| Share

New Hazelnuts Show Promise

Hybrid hazelnuts will open new opportunities for nut production in North Dakota.

Hybrid hazelnutsResearchers are developing a group of hazelnuts that will open new opportunities for nut production in North Dakota. These “hybrid hazels” combine the hardiness and disease resistance of our native hazelnuts with the large size and superior flavor of European types. It’s a perfect combination!

European hazelnuts are prized for their flavor. They are used in decadent chocolates, cakes, candies and coffees. Demand for hazelnuts is expected to grow as people become more aware of its health benefits.  The nuts are rich in vitamins, protein and heart-healthy fats. Hazelnut oil is almost identical to extra virgin olive oil, one of the healthiest cooking oils.

Hybrid hazels are hardy to at least Zone 4 and show tolerance to marginal soils and drought. The multi-stemmed shrubs grow up to 12 feet high and wide, and are spaced about 4 feet apart in rows. Their growth habit is similar to lilacs. Hazels show promise for use as a home windbreak, living snow fence or as a field crop. At least two shrubs are needed for production. 

Hybrid hazels have shown no major insect or disease problems at this time. The most noteworthy pests have been squirrels and crows, who desire the nuts as much as you do. Researchers envision this to be a challenge in urban settings but less so in field production.

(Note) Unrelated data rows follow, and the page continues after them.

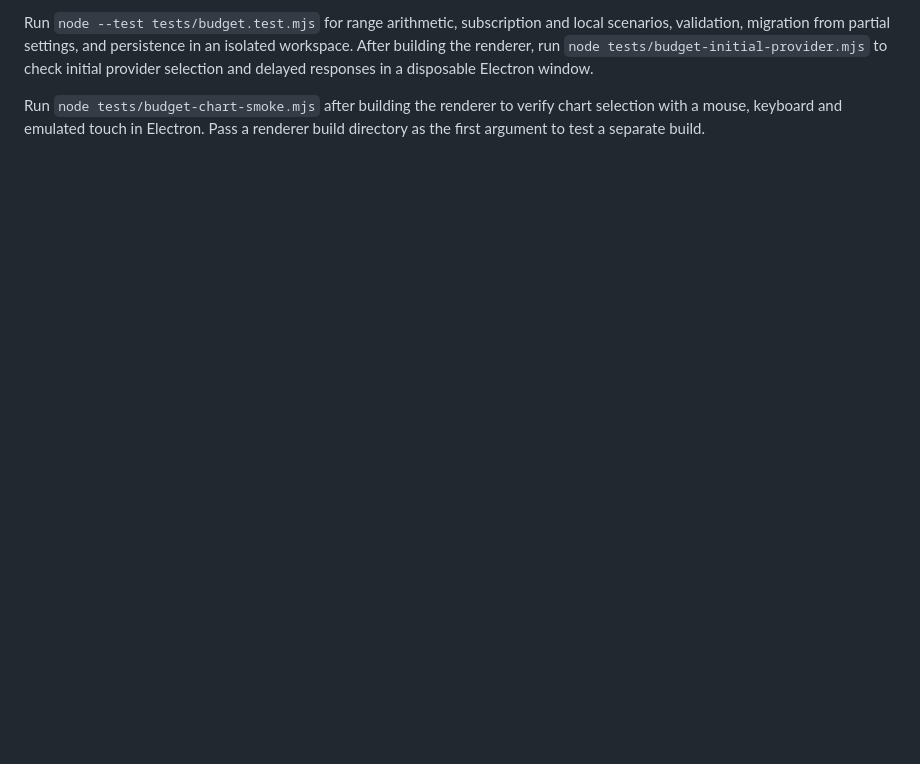
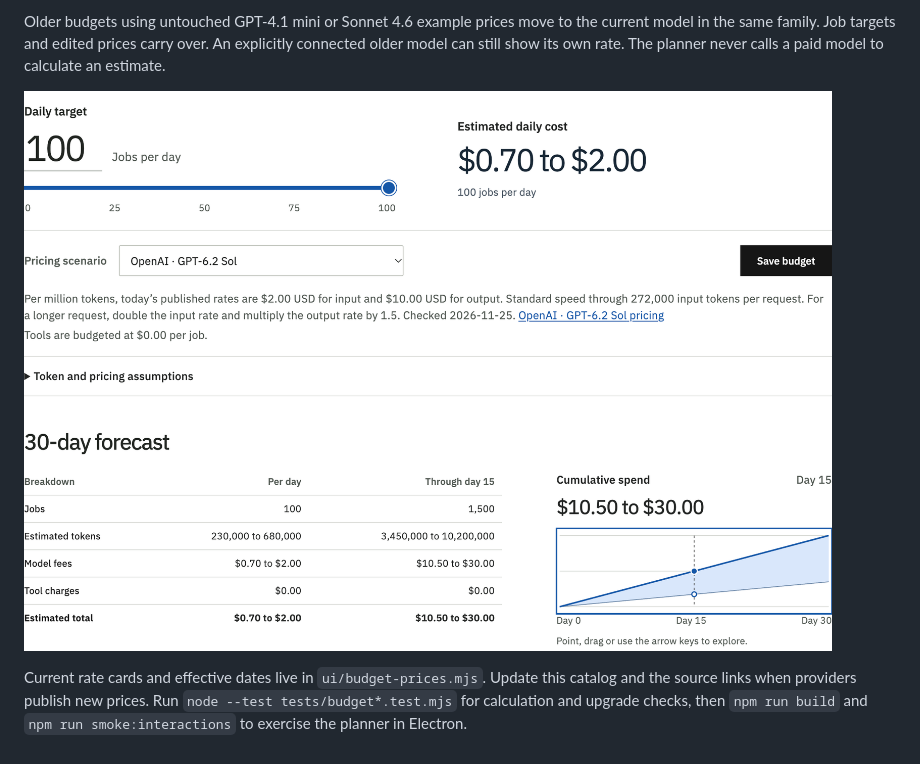
Before and after one commit to Jwarren-ENG/project-pluto, a Markdown page: docs/budget.md, the part around one of its changes. GitHub-like rendering; pictures changed too: docs/images/day-15-forecast.png; blank space fills up the shorter version.

```diff
--- a/docs/budget.md
+++ b/docs/budget.md
@@ -38,4 +47,6 @@ Mount the default export from `ui/Budget.jsx` with the standard `{ state, refres
 
-Run `node --test tests/budget.test.mjs` for range arithmetic, subscription and local scenarios, validation, migration from partial settings, and persistence in an isolated workspace. After building the renderer, run `node tests/budget-initial-provider.mjs` to check initial provider selection and delayed responses in a disposable Electron window.
+Older budgets using untouched GPT-4.1 mini or Sonnet 4.6 example prices move to the current model in the same family. Job targets and edited prices carry over. An explicitly connected older model can still show its own rate. The planner never calls a paid model to calculate an estimate.
 
-Run `node tests/budget-chart-smoke.mjs` after building the renderer to verify chart selection with a mouse, keyboard and emulated touch in Electron. Pass a renderer build directory as the first argument to test a separate build.
+![Daily budget with GPT-6.2 Sol selected and the cumulative forecast at day 15](images/day-15-forecast.png)
+
+Current rate cards and effective dates live in `ui/budget-prices.mjs`. Update this catalog and the source links when providers publish new prices. Run `node --test tests/budget*.test.mjs` for calculation and upgrade checks, then `npm run build` and `npm run smoke:interactions` to exercise the planner in Electron.
```
Also changed, not shown: other parts of docs/budget.md (+32 -23 lines), README.md (+1 -1 lines), docs/getting-started.md (+3 -3 lines), 10 other files.
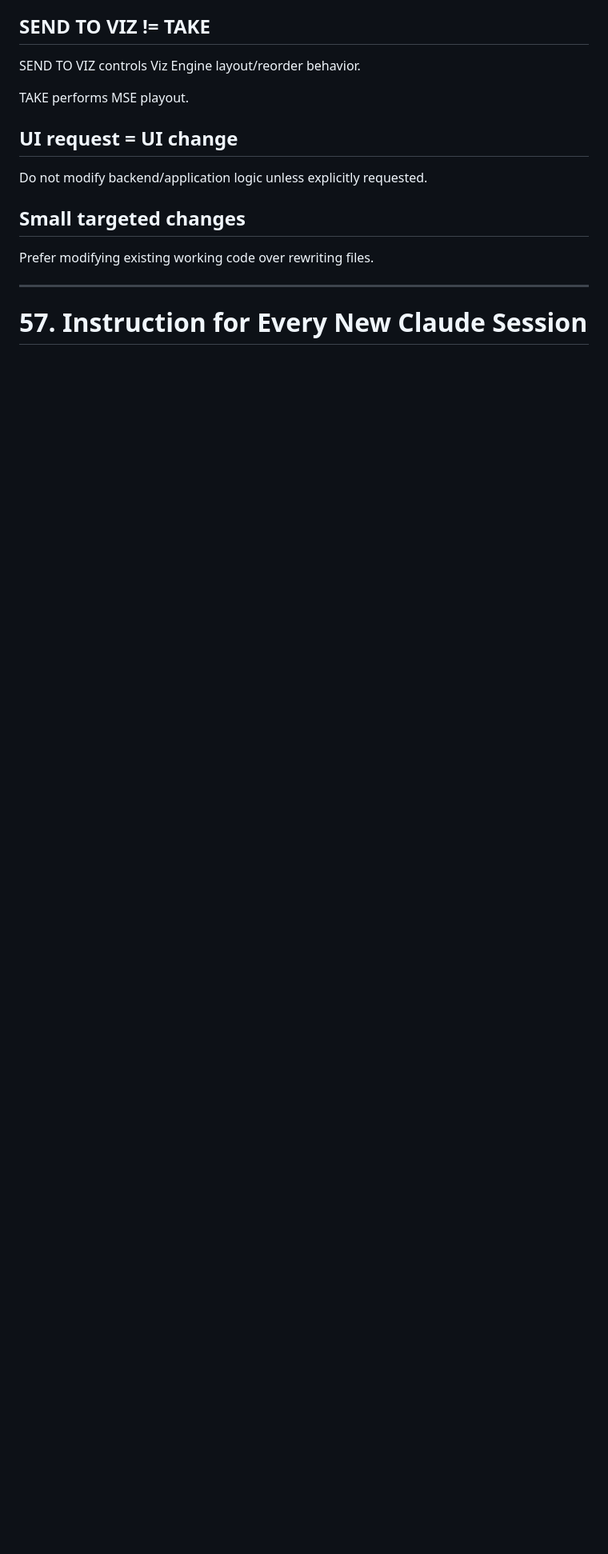
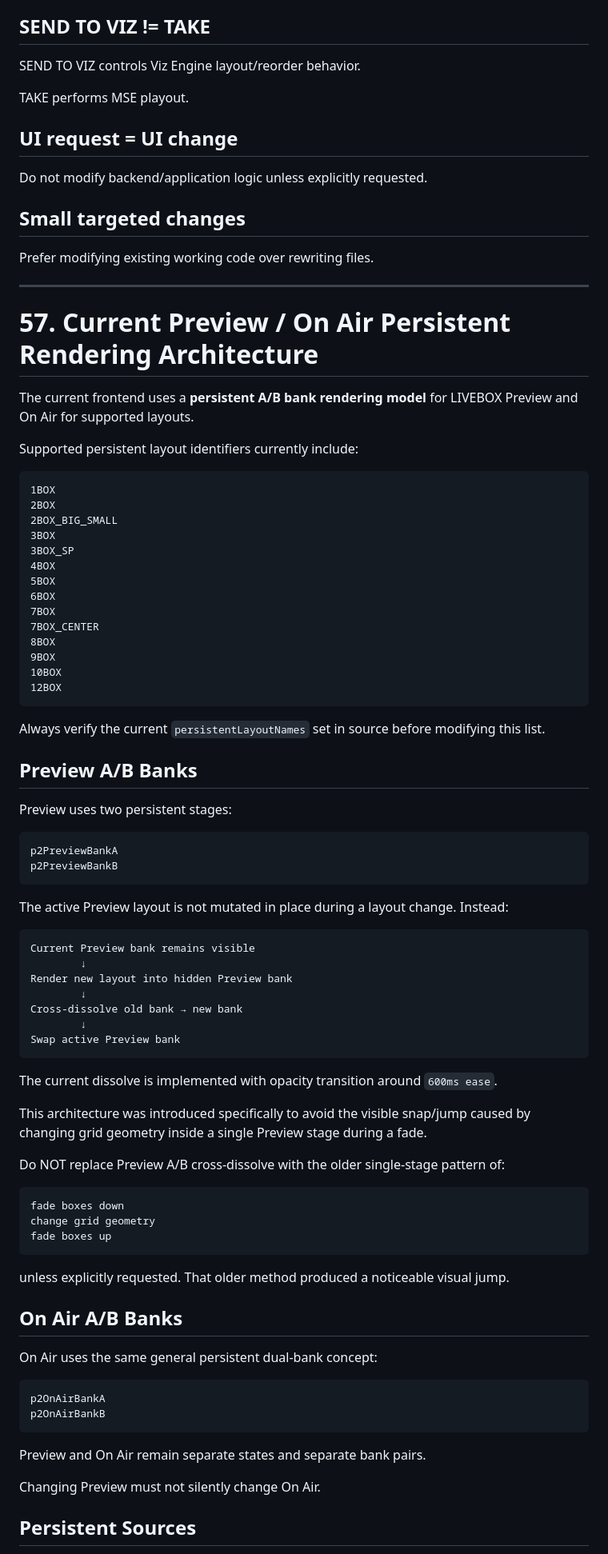
Before and after one commit to dedychristian-deploy/mseplaylistlivebox, a Markdown page: CLAUDE.md, the part around one of its changes. Shown at 80% size. Rendered like a GitHub page; blank space fills up the shorter version.

Commit message:
update claude md

````diff
--- a/CLAUDE.md
+++ b/CLAUDE.md
@@ -1689,4 +1689,78 @@ Prefer modifying existing working code over rewriting files.
 
 ---
 
-# 57. Instruction for Every New Claude Session
+# 57. Current Preview / On Air Persistent Rendering Architecture
+
+The current frontend uses a **persistent A/B bank rendering model** for LIVEBOX Preview and On Air for supported layouts.
+
+Supported persistent layout identifiers currently include:
+
+```text
+1BOX
+2BOX
+2BOX_BIG_SMALL
+3BOX
+3BOX_SP
+4BOX
+5BOX
+6BOX
+7BOX
+7BOX_CENTER
+8BOX
+9BOX
+10BOX
+12BOX
+```
+
+Always verify the current `persistentLayoutNames` set in source before modifying this list.
+
+## Preview A/B Banks
+
+Preview uses two persistent stages:
+
+```text
+p2PreviewBankA
+p2PreviewBankB
+```
+
+The active Preview layout is not mutated in place during a layout change. Instead:
+
+```text
+Current Preview bank remains visible
+        ↓
+Render new layout into hidden Preview bank
+        ↓
+Cross-dissolve old bank → new bank
+        ↓
+Swap active Preview bank
+```
+
+The current dissolve is implemented with opacity transition around `600ms ease`.
+
+This architecture was introduced specifically to avoid the visible snap/jump caused by changing grid geometry inside a single Preview stage during a fade.
+
+Do NOT replace Preview A/B cross-dissolve with the older single-stage pattern of:
+
+```text
+fade boxes down
+change grid geometry
+fade boxes up
+```
+
+unless explicitly requested. That older method produced a noticeable visual jump.
+
+## On Air A/B Banks
+
+On Air uses the same general persistent dual-bank concept:
+
+```text
+p2OnAirBankA
+p2OnAirBankB
+```
+
+Preview and On Air remain separate states and separate bank pairs.
+
+Changing Preview must not silently change On Air.
+
+## Persistent Sources
+
````
Also changed, not shown: other parts of CLAUDE.md (+51 -0 lines).
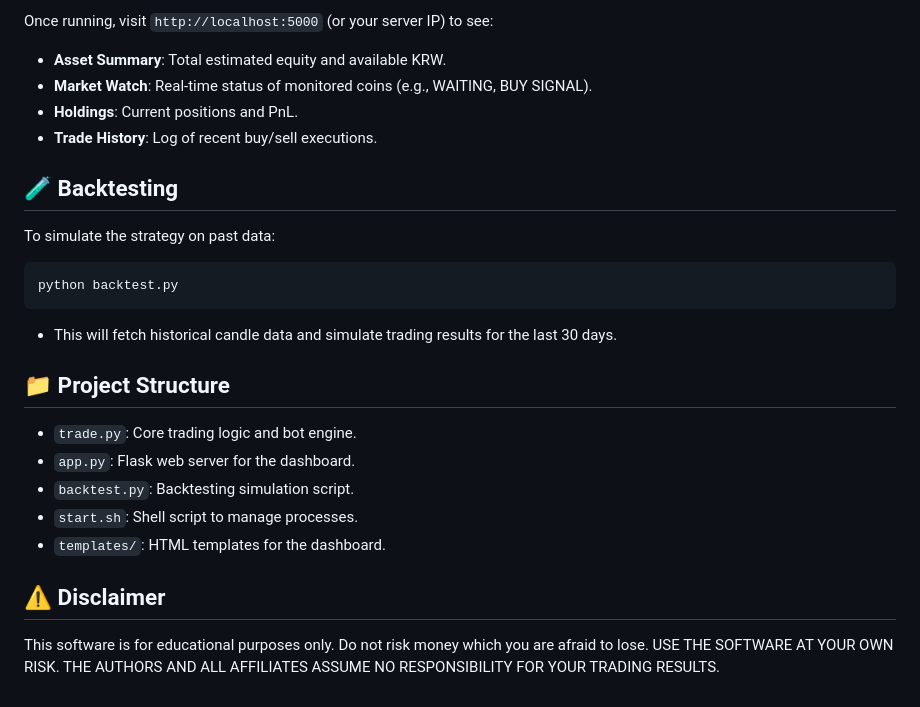
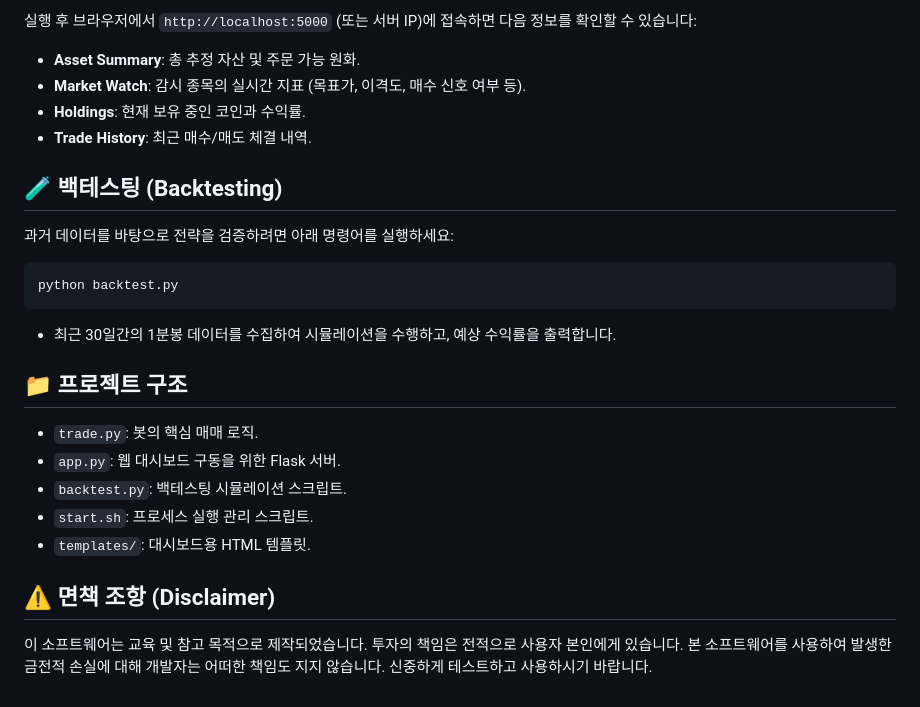
Before and after one commit to chongjae/upbit_trade, a Markdown page: README.md, the part around one of its changes. Rendered like a GitHub page.

Commit message:
Update README.md to Korean

````diff
--- a/README.md
+++ b/README.md
@@ -81,26 +81,26 @@ The easiest way to run the bot 24/7.
 
-Once running, visit `http://localhost:5000` (or your server IP) to see:
-*   **Asset Summary**: Total estimated equity and available KRW.
-*   **Market Watch**: Real-time status of monitored coins (e.g., WAITING, BUY SIGNAL).
-*   **Holdings**: Current positions and PnL.
-*   **Trade History**: Log of recent buy/sell executions.
+실행 후 브라우저에서 `http://localhost:5000` (또는 서버 IP)에 접속하면 다음 정보를 확인할 수 있습니다:
+*   **Asset Summary**: 총 추정 자산 및 주문 가능 원화.
+*   **Market Watch**: 감시 종목의 실시간 지표 (목표가, 이격도, 매수 신호 여부 등).
+*   **Holdings**: 현재 보유 중인 코인과 수익률.
+*   **Trade History**: 최근 매수/매도 체결 내역.
 
-## 🧪 Backtesting
+## 🧪 백테스팅 (Backtesting)
 
-To simulate the strategy on past data:
+과거 데이터를 바탕으로 전략을 검증하려면 아래 명령어를 실행하세요:
 ```bash
 python backtest.py
 ```
-*   This will fetch historical candle data and simulate trading results for the last 30 days.
+*   최근 30일간의 1분봉 데이터를 수집하여 시뮬레이션을 수행하고, 예상 수익률을 출력합니다.
 
-## 📁 Project Structure
+## 📁 프로젝트 구조
 
-*   `trade.py`: Core trading logic and bot engine.
-*   `app.py`: Flask web server for the dashboard.
-*   `backtest.py`: Backtesting simulation script.
-*   `start.sh`: Shell script to manage processes.
-*   `templates/`: HTML templates for the dashboard.
+*   `trade.py`: 봇의 핵심 매매 로직.
+*   `app.py`: 웹 대시보드 구동을 위한 Flask 서버.
+*   `backtest.py`: 백테스팅 시뮬레이션 스크립트.
+*   `start.sh`: 프로세스 실행 관리 스크립트.
+*   `templates/`: 대시보드용 HTML 템플릿.
 
-## ⚠️ Disclaimer
+## ⚠️ 면책 조항 (Disclaimer)
 
-This software is for educational purposes only. Do not risk money which you are afraid to lose. USE THE SOFTWARE AT YOUR OWN RISK. THE AUTHORS AND ALL AFFILIATES ASSUME NO RESPONSIBILITY FOR YOUR TRADING RESULTS.
+이 소프트웨어는 교육 및 참고 목적으로 제작되었습니다. 투자의 책임은 전적으로 사용자 본인에게 있습니다. 본 소프트웨어를 사용하여 발생한 금전적 손실에 대해 개발자는 어떠한 책임도 지지 않습니다. 신중하게 테스트하고 사용하시기 바랍니다.
````
Also changed, not shown: other parts of README.md (+39 -39 lines).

The shrubs start producing in four years and reach their peak after 8 years. Yields of 1–2 pounds per bush can be expected.

The Hybrid Hazelnut Consortium is developing superior varieties and production strategies. Plants and production tips are available online from Badgersett Research Corporation and Riverbend Hazelnuts.

Arbor Day Foundation. Hybrid Hazelnut Consortium. Accessed June 2017. 
Badgersett Research Corporation. Characteristics of Badgersett hybrid hazels. Accessed June 2017.
Braun, L. and J. Jensen. 2015. Growing hybrid hazelnuts. Rural Advantage.

Photo courtesy of Hybrid Hazelnut Consortium blog.  

Creative Commons License
Feel free to use and share this content, but please do so under the conditions of our Creative Commons license and our Rules for Use. Thanks.